Disposing of Excess Weapon Plutonium: The Perils and Promise of WIPP

April 29, 2014
Ed Lyman
Director, Nuclear Power Safety

Today, the National Nuclear Security Administration (NNSA) released its long-awaited study of alternative options for disposition of excess weapons plutonium. The report confirms what I anticipated in a paper I presented in July 2013: the option of down-blending the plutonium with inert materials and emplacing it in the Waste Isolation Pilot Plant (WIPP) is feasible, has the least technical risk, and is (by far) the least expensive alternative. And despite the recent accident at WIPP that caused a release of radioactive contamination, UCS still believes that this option is the best of many bad alternatives and deserves full consideration, provided that the WIPP contractor implements badly needed corrective actions.

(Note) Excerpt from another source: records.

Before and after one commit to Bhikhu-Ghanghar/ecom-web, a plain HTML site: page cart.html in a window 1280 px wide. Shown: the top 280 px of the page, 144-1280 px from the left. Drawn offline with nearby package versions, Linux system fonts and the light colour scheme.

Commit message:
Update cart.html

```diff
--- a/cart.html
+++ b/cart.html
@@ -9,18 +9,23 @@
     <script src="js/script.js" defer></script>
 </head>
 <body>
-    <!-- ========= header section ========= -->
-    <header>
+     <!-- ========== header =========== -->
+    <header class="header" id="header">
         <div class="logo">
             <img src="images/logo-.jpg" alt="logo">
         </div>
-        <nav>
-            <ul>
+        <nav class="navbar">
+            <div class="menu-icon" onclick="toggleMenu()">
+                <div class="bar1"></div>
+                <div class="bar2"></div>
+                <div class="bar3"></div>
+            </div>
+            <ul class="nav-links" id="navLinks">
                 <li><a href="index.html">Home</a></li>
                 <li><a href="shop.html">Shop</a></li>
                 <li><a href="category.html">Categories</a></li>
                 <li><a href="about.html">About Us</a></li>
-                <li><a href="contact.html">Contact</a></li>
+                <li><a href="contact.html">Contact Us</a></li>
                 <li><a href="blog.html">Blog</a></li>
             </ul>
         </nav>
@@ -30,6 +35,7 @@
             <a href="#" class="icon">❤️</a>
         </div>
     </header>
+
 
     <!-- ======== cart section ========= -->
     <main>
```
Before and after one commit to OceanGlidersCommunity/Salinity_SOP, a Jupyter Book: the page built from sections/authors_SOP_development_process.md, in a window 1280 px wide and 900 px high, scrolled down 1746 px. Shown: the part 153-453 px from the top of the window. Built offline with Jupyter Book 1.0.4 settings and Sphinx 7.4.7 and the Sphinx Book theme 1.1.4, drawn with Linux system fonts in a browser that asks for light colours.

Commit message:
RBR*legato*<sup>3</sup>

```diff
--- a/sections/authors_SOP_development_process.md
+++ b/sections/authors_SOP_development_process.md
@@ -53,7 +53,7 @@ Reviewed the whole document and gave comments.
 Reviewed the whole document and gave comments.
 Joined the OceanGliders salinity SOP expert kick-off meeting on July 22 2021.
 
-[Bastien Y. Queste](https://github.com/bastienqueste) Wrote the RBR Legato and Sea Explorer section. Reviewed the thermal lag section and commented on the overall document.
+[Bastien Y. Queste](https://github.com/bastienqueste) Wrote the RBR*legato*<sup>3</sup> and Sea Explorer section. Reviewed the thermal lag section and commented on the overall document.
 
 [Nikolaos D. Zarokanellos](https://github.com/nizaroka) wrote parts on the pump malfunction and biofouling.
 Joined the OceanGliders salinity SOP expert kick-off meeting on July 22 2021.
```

The Energy Department’s program for disposing of excess plutonium—that is, plutonium that the U.S. government says it no longer “needs” for its nuclear weapons programs—has major political, technical and economic problems. The approach that DOE has been throwing money at for years, converting the plutonium into mixed-oxide (MOX) fuel for nuclear reactors, has ballooned in cost so much (to over $30 billion) that DOE now says it is “unaffordable.”

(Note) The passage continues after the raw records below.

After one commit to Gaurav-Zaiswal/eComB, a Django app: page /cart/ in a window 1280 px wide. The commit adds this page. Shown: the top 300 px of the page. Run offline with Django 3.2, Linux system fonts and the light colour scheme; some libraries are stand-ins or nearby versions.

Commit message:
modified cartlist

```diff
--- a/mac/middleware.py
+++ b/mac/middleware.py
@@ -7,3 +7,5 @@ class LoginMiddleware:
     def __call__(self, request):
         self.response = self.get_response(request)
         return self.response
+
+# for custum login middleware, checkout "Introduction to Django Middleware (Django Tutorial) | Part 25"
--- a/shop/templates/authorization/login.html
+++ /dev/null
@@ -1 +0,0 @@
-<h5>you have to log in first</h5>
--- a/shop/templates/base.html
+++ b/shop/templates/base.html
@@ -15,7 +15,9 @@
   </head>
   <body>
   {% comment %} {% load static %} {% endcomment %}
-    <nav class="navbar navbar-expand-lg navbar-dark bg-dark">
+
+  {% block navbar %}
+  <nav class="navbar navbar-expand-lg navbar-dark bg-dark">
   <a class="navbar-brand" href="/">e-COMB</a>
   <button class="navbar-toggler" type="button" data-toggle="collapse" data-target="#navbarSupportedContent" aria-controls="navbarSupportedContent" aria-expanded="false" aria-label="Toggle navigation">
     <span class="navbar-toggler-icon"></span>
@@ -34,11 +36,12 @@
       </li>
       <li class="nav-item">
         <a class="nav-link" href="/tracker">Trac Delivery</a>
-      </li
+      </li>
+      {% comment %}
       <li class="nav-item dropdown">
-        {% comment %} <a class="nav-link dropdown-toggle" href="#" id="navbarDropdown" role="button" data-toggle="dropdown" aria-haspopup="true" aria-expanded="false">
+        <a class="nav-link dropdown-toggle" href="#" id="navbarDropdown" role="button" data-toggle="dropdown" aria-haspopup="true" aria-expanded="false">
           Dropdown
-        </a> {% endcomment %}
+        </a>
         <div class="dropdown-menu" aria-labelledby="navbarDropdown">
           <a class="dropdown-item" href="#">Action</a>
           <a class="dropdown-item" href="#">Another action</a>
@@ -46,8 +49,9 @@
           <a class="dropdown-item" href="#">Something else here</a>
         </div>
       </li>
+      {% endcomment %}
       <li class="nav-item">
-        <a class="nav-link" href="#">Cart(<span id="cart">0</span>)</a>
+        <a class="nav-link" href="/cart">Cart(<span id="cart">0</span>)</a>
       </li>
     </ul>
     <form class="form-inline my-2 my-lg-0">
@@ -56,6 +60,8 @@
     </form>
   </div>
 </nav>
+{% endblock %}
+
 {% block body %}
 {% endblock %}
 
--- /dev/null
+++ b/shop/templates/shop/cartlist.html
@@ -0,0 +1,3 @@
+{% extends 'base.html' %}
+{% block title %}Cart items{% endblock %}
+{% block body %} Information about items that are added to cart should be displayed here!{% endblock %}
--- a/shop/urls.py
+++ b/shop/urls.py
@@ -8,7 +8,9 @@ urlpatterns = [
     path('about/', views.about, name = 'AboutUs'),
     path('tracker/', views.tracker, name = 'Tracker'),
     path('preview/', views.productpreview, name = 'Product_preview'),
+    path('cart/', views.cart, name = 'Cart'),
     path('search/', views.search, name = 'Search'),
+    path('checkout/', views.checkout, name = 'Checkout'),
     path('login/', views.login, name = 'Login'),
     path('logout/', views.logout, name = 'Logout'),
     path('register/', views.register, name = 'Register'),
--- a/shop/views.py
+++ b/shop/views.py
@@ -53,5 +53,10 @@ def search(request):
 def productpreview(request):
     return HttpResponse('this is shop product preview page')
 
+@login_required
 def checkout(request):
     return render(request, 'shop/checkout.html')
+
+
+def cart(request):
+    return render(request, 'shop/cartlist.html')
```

However, DOE is in a bind because it abandoned development work on potentially cheaper alternatives back in 2002 and put all its plutonium eggs in the MOX basket. And there is a strong constituency for the status quo: the political establishment in South Carolina and Georgia. These fair-weather conservatives have no problem with government assistance—as long as it is in the form of nuclear welfare for their states.

The WIPP Option

A schematic of the WIPP site (click to enlarge). (Source: DOE)

A schematic of the WIPP site (click to enlarge). (Source: DOE)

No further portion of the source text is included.